Having won over the populace Mesmer then turned his eyes toward validation by either the Royal Academy of Sciences, the Royal Society of Medicine, or the Faculty of Medicine, but he was unable to convince the members of animal magnetism’s efficacy. Eventually, his popularity concerned King Louis XVI, resulting in the creation of the Royal Commission to formally refute or validate Mesmer’s claims. This was a joint commission between five members from the Royal Academy of Sciences (including Benjamin Franklin) and four members from the Faculty of Medicine.
At this point there were others — either disciples of Mesmer or those merely following in his footsteps who also practiced animal magnetism — but the purpose of the Royal Commission was to investigate animal magnetism itself, not its individual practitioners. Their primary goal was to prove the existence of the magnetic fluid and then investigate the uses of animal magnetism. As one can imagine, this proved to be difficult as the magnetic fluid was an intangible substance or force and thus had no measurable physical properties or means by which it could be detected by one’s senses. Ergo, the magnetic fluid espoused by Mesmer could only be observed via the effect it had on living creatures.
Through a series of controlled experiments, the commission decided that the effects of animal magnetism and mesmerism were a product of the power of suggestion rather than Mesmer’s magnetic fluid. Those who believed they would fall into a trance or expected to feel some sort of effect were then more likely to claim they were under the effects of animal magnetism. Similarly, those who expected these effects claimed to feel the effects when told the treatment was underway, even when nothing was actually being done. As a result, the Commission concluded that it was the subjects’ expectations and imaginations that were the force behind the effects of animal magnetism.
Ultimately, the commission released a report in 1784 that destroyed much of Mesmer’s credibility and support. By the end of the century, animal magnetism had mostly fallen out of favor. Yet the treatments were not completely without power. Franklin and the rest of the Commission conceded that even if it was the power of the patients’ minds rather than animal magnetism, these treatments were still able to cure conditions that had no other cure at the time. However, they cautioned against using such treatment freely since the magnetizer or mesmerist could potentially do more harm than good. Animal magnetism eventually saw a revival (as well as its fair share of deniers) in the late 19th and early 20th centuries. Today, we can trace concepts such as hypnotherapy to animal magnetism.
Reference and Further Reading:

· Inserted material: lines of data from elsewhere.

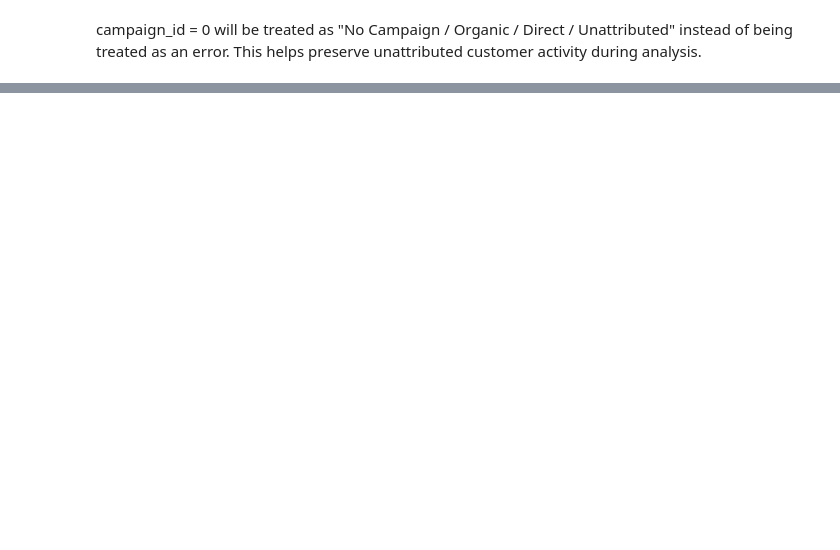
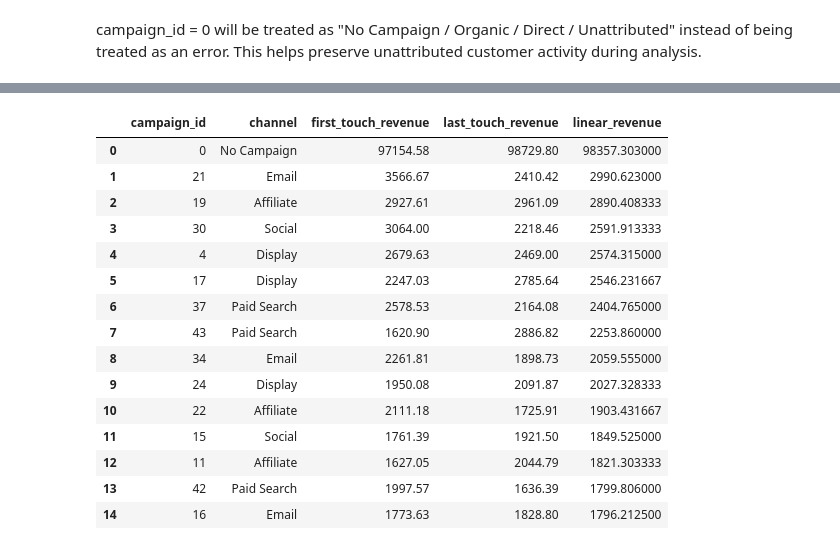
Before and after one commit to Tamoze/Marketing-Attribution-ROI-Dashboard, a Jupyter notebook: notebook/Asmitha_data_validation.ipynb, the cells around one changed output, grey strips where cells are left out. Drawn from its saved outputs; the diff is of its cells as text; code cells hidden in the pictures; blank space fills up the shorter version.

Commit message:
Complete Week 2 attribution preparation

```diff
--- a/notebook/Asmitha_data_validation.ipynb
+++ b/notebook/Asmitha_data_validation.ipynb
@@ -364,0 +694,31 @@ campaign_id = 0 will be treated as "No Campaign / Organic / Direct / Unattribute
+# %%
+    attribution_by_campaign = (
+        touchpoints_sample
+        .groupby(["campaign_id", "channel"], dropna=False)[[
+            "first_touch_revenue",
+            "last_touch_revenue",
+            "linear_revenue"
+        ]]
+        .sum()
+        .sort_values("linear_revenue", ascending=False)
+        .reset_index()
+    )
+
+    attribution_by_campaign.head(15)
+# %% [output]
+|  | campaign_id | channel | first_touch_revenue | last_touch_revenue | linear_revenue |
+| 0 | 0 | No Campaign | 97154.58 | 98729.80 | 98357.303000 |
+| 1 | 21 | Email | 3566.67 | 2410.42 | 2990.623000 |
+| 2 | 19 | Affiliate | 2927.61 | 2961.09 | 2890.408333 |
+| 3 | 30 | Social | 3064.00 | 2218.46 | 2591.913333 |
+| 4 | 4 | Display | 2679.63 | 2469.00 | 2574.315000 |
+| 5 | 17 | Display | 2247.03 | 2785.64 | 2546.231667 |
+| 6 | 37 | Paid Search | 2578.53 | 2164.08 | 2404.765000 |
+| 7 | 43 | Paid Search | 1620.90 | 2886.82 | 2253.860000 |
+| 8 | 34 | Email | 2261.81 | 1898.73 | 2059.555000 |
+| 9 | 24 | Display | 1950.08 | 2091.87 | 2027.328333 |
+| 10 | 22 | Affiliate | 2111.18 | 1725.91 | 1903.431667 |
+| 11 | 15 | Social | 1761.39 | 1921.50 | 1849.525000 |
+| 12 | 11 | Affiliate | 1627.05 | 2044.79 | 1821.303333 |
+| 13 | 42 | Paid Search | 1997.57 | 1636.39 | 1799.806000 |
+| 14 | 16 | Email | 1773.63 | 1828.80 | 1796.212500 |
```
Also changed, not shown: parts of 13 cells of this notebook.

- Haller, John S. Swedenborg, Mesmer, and the Mind/Body Connection: The Roots of Complementary Medicine. Swedenborg Foundation, 2010.
- Whitaker, Harry, et al. Brain, Mind and Medicine: Essays in Eighteenth-Century Neuroscience. Springer US, 2007.